We consider four-point masses on the vertices of an isosceles trapezoid with two equal masses at positions , at positions , and at the center of mass (c.o.m). We derive, both analytically and numerically, regions of central configurations in the phase space where it is possible to choose positive masses. The rest of the paper is organized as follows. In Section 2, the equations of motion for the trapezoidal four- and five-body problems are derived. In Section 3, using both analytical and numerical techniques, the regions of central configurations for a special case of the trapezoidal five-body problem where four of the masses on the vertices of the trapezoid are taken to be equal are studied. In Section 4, the isosceles trapezoidal five-body problem in its most general form is investigated for the regions of central configurations. The regions of central configurations are given both numerically and analytically. Conclusions are given in Section 5.

#### 2. Equations of Motion

The classical equation of motion for the -body problem has the form where the units are chosen so that the gravitational constant is equal to one, is the location vector of the th body, is the self-potential, and is the mass of the th body.

A* central configuration* is a particular configuration of the -bodies where the acceleration vector of each body is proportional to its position vector, and the constant of proportionality is the same for the -bodies; therefore,where

Let us consider five bodies of masses , and . The mass is stationary at the c.o.m of the system.
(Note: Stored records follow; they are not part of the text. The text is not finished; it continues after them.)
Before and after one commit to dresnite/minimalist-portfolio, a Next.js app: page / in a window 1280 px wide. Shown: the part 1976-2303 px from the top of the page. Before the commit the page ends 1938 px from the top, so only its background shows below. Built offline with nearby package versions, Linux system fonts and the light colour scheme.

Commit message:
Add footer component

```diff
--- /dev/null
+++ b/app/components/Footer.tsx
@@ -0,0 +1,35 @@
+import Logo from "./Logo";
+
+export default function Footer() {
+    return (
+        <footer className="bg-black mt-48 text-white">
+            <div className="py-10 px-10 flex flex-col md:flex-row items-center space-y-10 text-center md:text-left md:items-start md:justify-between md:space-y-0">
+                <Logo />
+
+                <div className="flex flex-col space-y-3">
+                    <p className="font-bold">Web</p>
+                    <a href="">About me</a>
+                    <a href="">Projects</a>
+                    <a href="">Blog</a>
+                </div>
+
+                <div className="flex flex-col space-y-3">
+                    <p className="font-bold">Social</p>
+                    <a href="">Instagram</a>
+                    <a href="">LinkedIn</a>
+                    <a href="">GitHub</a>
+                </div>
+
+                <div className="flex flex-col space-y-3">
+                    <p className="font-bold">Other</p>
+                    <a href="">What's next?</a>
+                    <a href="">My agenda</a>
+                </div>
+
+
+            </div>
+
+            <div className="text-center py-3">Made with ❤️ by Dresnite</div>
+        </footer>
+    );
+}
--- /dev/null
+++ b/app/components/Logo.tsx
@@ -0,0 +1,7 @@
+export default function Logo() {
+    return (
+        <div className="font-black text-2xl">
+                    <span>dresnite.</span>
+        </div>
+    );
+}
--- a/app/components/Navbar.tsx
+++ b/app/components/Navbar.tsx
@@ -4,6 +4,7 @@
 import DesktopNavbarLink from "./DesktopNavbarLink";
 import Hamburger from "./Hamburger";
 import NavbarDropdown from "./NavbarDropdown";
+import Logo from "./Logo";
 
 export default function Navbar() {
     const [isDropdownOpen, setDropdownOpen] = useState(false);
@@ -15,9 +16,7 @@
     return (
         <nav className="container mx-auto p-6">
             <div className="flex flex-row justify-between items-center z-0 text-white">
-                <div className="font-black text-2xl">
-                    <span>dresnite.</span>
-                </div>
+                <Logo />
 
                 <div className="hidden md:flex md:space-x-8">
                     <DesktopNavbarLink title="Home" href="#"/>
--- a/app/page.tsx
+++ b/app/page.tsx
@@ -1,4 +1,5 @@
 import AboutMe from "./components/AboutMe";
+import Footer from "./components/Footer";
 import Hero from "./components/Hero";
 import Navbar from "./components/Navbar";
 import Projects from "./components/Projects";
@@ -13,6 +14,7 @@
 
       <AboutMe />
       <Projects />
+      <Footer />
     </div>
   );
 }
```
The remaining four bodies are placed at the vertices of an isosceles trapezoid shown in Figure 1. The geometry of the system is taken to be symmetric about the -axis. As shown in Figure 1, is the center of mass of and , and is the c.o.m of the masses and . Because of the symmetry about -axis, the symmetric masses will be equal. Therefore, we take and . We choose the coordinates for the five bodies as follows: where is the distance from the c.o.m of the system to the center of mass of and and is the distance from the c.o.m of the system to the c.o.m of and .